Hot on the heels of the base code for WordPress plugins I wrote about earlier, comes an update for the equivalent reference code for a WordPress theme using PHP namespaces. The idea is the same: use the code as a starting point for developing your own WordPress theme, and take advantage of technology available on servers running more up-to-date versions of PHP.
The first question which many theme developers will ask is, “why not just use Underscores?” (Underscores is the great theme starter tool from Automattic, which also allows you to download a codebase upon which you can build a theme.)
The code in Underscores is good and it uses many of the same principles which power WordPress core. In fact, many people who work on WordPress core also work on Underscores.
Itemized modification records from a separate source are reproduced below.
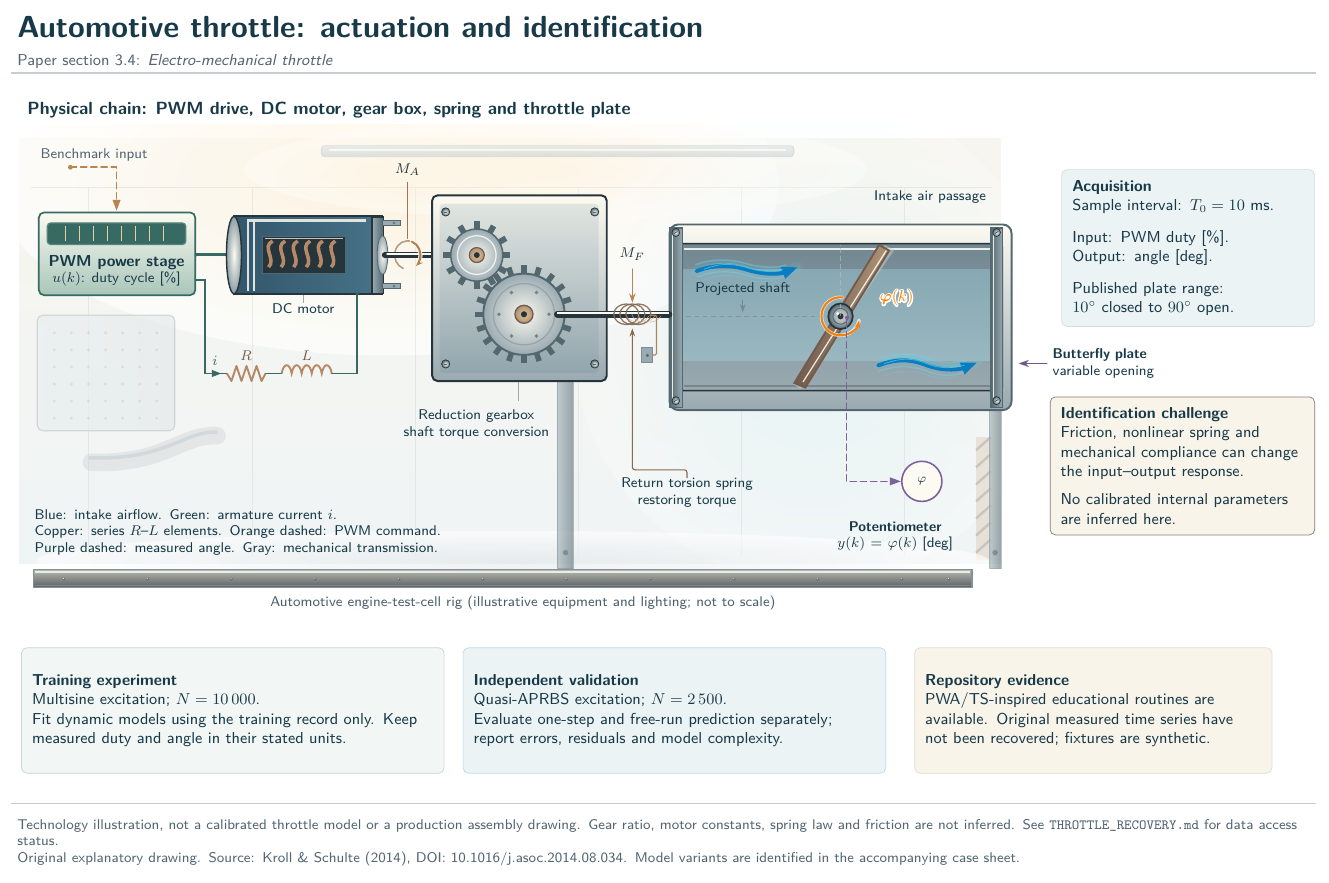
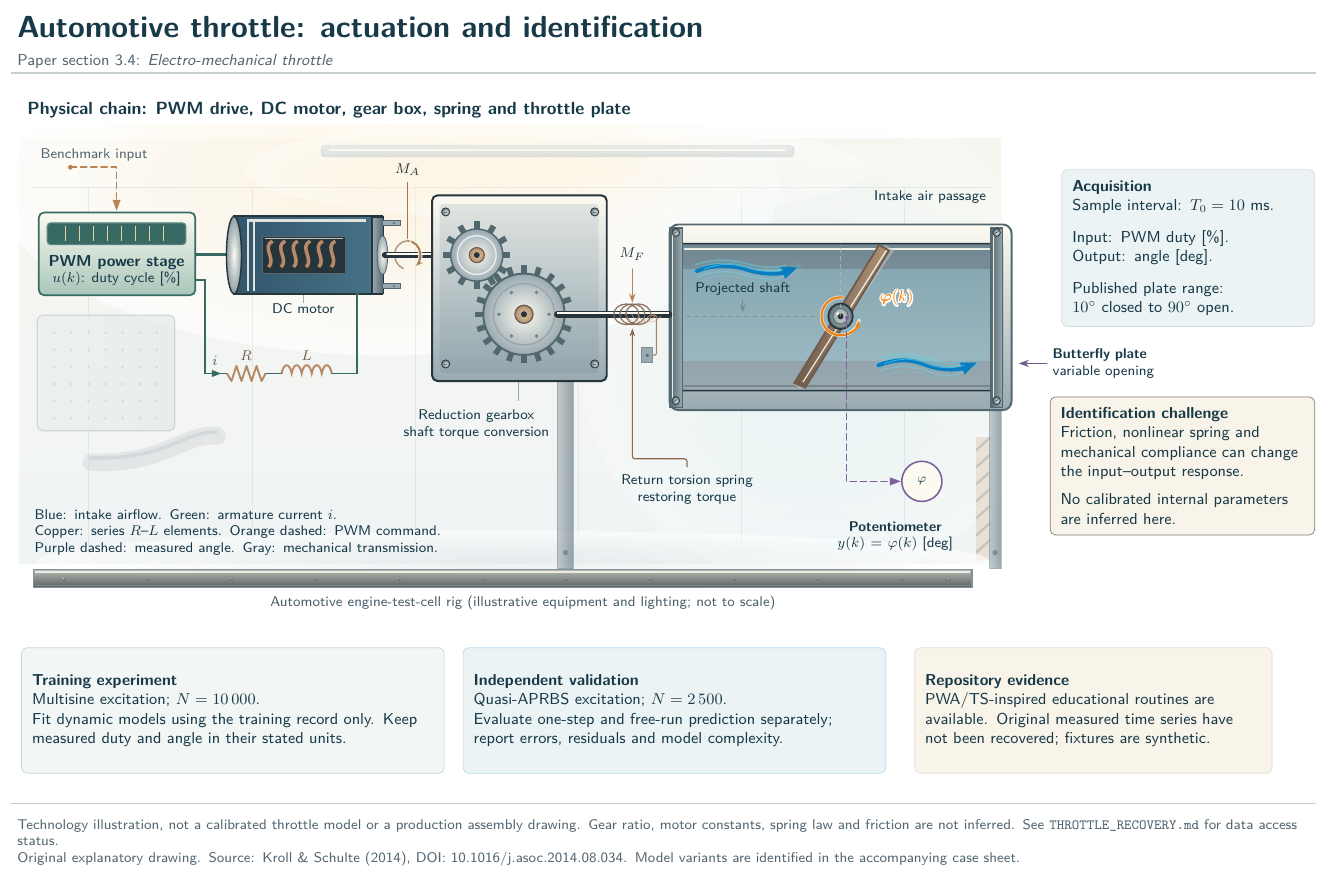
Before and after one commit to fobos123deimos/Undergraduate-Course-Intelligent-Systems-for-Process-Control-and-Automation, a LaTeX figure (benchmarks/tikz/04-throttle.tex): the whole page. Compiled offline with pdfLaTeX.

Commit message:
Restore spring callout routing and lower only its text slightly

```diff
--- a/benchmarks/tikz/04-throttle.tex
+++ b/benchmarks/tikz/04-throttle.tex
@@ -462,14 +462,16 @@
 \draw[copper!79!bronzeShadow,line width=.68pt,line cap=round,
  rounded corners=.7pt]
  (12.21,-6.08)--(12.34,-6.08)--(12.34,-6.87)--(12.27,-6.87);
-% An informational leader is separate from the mechanical anchor.
+% Restore the informational leader to its approved earlier routing,
+% independently from the caption. Keep the caption slightly BELOW its
+% endpoint so moving text no longer drags the spring callout line with it.
 \node[anchor=north,equipmentlabel,text width=2.67cm]
- (spring-caption) at (12.95,-9.32)
+ (spring-caption) at (12.95,-9.25)
  {Return torsion spring\\restoring torque};
 \draw[bronzeShadow!64!amber,line width=.64pt,
  rounded corners=1.5pt,line cap=round,
  -{Stealth[length=1.63mm,width=1.11mm]}]
- (spring-caption.north)--++(0,.16)-|(11.86,-6.34);
+ (12.95,-9.10)--++(0,.16)-|(11.86,-6.34);
 % Restoring torque indication, aligned through the winding center.
 \node[anchor=south,notation,text=graphite] at (11.86,-4.99) {$M_F$};
 \draw[amber,line width=.93pt,line cap=round,
```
It’s a great starting point if you don’t have a lot of coding experience, or of you want to adhere to the sensible guidelines set out by WordPress core and stick closely to the core principles.
For the experienced developer, the code in Underscores suffers a little because it has to support legacy installations in the same way that WordPress core does. It uses functions in the global scope instead of PHP namespaces and so it can’t benefit from the advantages which a class-based structure brings.
The functions in the global scope are always loaded and defined, even if they aren’t used, which can quickly bring memory and performance issues unless the developer takes special care to address this. Using PHP classes, loaded correctly if and when they are needed, often leads to less memory usage per request or per process. This, in turn, makes the code work more quickly.
The code I use, which you can get from this public GitHub repository, is a starting point from which you can build your own themes. You can separate out individual blocks of functionality into different classes – for example theme option registration, taxonomy handling, media handling – and load them individually. The base code also gives you a direct example of how to use template parts and WordPress’ own
get_template_part fallback principle, so that you can build your theme in a modular way.
Feedback and comments are most welcome: the code and instructions are at https://github.com/markhowellsmead/wp-theme-default.